If a line in the records contains the word "Discrete", count it; state the resulting number and nothing more.

THE DATA →
*** Block opens ***

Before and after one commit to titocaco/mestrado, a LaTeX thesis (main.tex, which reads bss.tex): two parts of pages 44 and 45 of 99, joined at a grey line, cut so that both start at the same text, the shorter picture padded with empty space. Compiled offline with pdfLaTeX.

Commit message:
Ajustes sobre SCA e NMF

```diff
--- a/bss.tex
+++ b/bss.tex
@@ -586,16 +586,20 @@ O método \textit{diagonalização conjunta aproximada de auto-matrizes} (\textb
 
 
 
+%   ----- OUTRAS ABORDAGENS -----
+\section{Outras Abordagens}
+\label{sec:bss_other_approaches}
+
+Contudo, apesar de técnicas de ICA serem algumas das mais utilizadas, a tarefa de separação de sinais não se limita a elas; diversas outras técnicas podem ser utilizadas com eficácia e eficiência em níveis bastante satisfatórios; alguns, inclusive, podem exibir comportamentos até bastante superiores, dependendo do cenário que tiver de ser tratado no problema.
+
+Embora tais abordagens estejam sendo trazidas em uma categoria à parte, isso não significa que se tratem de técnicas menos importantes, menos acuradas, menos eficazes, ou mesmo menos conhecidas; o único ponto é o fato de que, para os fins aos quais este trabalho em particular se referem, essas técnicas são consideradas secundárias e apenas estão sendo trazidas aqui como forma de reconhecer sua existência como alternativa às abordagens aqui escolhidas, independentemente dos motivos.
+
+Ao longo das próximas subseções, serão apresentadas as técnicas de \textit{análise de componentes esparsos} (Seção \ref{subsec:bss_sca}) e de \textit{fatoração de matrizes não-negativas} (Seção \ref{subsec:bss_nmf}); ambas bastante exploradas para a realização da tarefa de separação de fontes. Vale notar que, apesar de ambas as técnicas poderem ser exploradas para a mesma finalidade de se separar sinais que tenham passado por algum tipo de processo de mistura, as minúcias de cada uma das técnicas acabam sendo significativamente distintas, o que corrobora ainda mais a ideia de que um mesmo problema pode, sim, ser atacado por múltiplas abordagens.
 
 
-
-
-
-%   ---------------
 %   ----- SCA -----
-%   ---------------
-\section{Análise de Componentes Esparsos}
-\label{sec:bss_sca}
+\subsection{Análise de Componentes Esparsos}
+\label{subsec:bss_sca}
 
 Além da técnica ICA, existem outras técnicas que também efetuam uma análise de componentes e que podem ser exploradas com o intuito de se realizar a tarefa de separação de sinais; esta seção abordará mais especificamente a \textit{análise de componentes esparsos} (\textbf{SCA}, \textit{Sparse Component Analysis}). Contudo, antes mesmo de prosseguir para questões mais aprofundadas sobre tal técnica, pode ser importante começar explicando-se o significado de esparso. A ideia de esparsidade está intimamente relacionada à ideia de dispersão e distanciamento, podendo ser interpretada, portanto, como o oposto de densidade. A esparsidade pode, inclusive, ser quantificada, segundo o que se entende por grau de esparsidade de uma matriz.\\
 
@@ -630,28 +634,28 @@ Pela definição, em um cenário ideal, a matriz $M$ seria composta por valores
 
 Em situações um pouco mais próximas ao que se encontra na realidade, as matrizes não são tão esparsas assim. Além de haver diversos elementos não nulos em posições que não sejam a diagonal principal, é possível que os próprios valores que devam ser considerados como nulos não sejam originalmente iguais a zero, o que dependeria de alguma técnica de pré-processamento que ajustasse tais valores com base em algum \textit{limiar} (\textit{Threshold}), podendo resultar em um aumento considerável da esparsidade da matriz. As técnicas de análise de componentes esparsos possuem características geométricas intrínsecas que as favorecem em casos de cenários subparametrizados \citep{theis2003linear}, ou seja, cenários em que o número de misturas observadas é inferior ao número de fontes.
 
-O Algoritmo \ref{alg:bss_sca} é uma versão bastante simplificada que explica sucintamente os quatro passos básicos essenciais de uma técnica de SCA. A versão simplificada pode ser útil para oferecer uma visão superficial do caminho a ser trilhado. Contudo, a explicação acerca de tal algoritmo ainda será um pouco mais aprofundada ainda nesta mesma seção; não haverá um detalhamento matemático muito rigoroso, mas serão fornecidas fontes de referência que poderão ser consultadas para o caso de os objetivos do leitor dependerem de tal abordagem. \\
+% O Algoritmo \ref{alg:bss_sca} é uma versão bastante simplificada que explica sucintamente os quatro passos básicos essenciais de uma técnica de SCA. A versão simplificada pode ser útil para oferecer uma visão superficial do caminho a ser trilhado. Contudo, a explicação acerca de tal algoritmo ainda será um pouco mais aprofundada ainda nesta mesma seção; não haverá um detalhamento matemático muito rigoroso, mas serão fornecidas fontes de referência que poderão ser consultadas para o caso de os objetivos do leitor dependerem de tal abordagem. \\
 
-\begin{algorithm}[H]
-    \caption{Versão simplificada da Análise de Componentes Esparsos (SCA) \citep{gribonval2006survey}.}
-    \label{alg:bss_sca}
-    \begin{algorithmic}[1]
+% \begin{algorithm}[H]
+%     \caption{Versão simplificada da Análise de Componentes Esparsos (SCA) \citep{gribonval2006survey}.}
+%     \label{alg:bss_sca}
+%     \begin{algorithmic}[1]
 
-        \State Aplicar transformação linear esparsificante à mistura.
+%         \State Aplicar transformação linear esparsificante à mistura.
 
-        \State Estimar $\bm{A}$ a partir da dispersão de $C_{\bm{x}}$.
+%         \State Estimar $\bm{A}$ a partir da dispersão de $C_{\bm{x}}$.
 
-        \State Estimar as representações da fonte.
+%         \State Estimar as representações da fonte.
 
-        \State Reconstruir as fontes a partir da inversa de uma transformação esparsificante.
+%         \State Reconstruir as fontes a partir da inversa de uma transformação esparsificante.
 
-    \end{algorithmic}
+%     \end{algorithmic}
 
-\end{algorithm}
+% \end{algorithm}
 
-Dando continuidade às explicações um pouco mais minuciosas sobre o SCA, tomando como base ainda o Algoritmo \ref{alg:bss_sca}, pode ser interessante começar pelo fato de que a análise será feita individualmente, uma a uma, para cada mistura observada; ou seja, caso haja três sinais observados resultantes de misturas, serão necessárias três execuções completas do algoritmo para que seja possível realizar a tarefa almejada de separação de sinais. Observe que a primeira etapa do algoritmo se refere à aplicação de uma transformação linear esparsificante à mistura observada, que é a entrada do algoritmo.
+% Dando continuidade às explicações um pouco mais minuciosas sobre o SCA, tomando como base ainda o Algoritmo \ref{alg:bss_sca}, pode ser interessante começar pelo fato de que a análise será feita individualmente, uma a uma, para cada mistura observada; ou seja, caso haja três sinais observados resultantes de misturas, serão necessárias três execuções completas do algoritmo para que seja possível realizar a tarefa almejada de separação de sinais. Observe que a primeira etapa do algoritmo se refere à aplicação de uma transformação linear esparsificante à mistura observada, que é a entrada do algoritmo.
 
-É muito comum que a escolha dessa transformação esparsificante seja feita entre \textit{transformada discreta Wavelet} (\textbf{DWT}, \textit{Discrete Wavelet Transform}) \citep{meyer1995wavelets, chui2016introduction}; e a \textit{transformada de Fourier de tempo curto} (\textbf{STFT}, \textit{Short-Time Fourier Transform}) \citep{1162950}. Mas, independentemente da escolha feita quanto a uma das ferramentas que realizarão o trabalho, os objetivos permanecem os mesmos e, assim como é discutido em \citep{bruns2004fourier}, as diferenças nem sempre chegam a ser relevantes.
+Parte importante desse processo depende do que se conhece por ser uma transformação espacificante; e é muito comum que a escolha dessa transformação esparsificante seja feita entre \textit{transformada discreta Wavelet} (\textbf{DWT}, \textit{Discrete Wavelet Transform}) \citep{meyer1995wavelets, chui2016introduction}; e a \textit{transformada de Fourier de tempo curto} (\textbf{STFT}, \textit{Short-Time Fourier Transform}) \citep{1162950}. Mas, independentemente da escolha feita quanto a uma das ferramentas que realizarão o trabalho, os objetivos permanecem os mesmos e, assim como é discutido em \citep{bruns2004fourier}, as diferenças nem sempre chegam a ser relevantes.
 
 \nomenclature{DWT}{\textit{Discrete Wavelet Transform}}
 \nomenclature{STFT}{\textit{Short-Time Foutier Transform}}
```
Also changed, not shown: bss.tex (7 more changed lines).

*** Block closes ***

WRITTEN REPLY → 3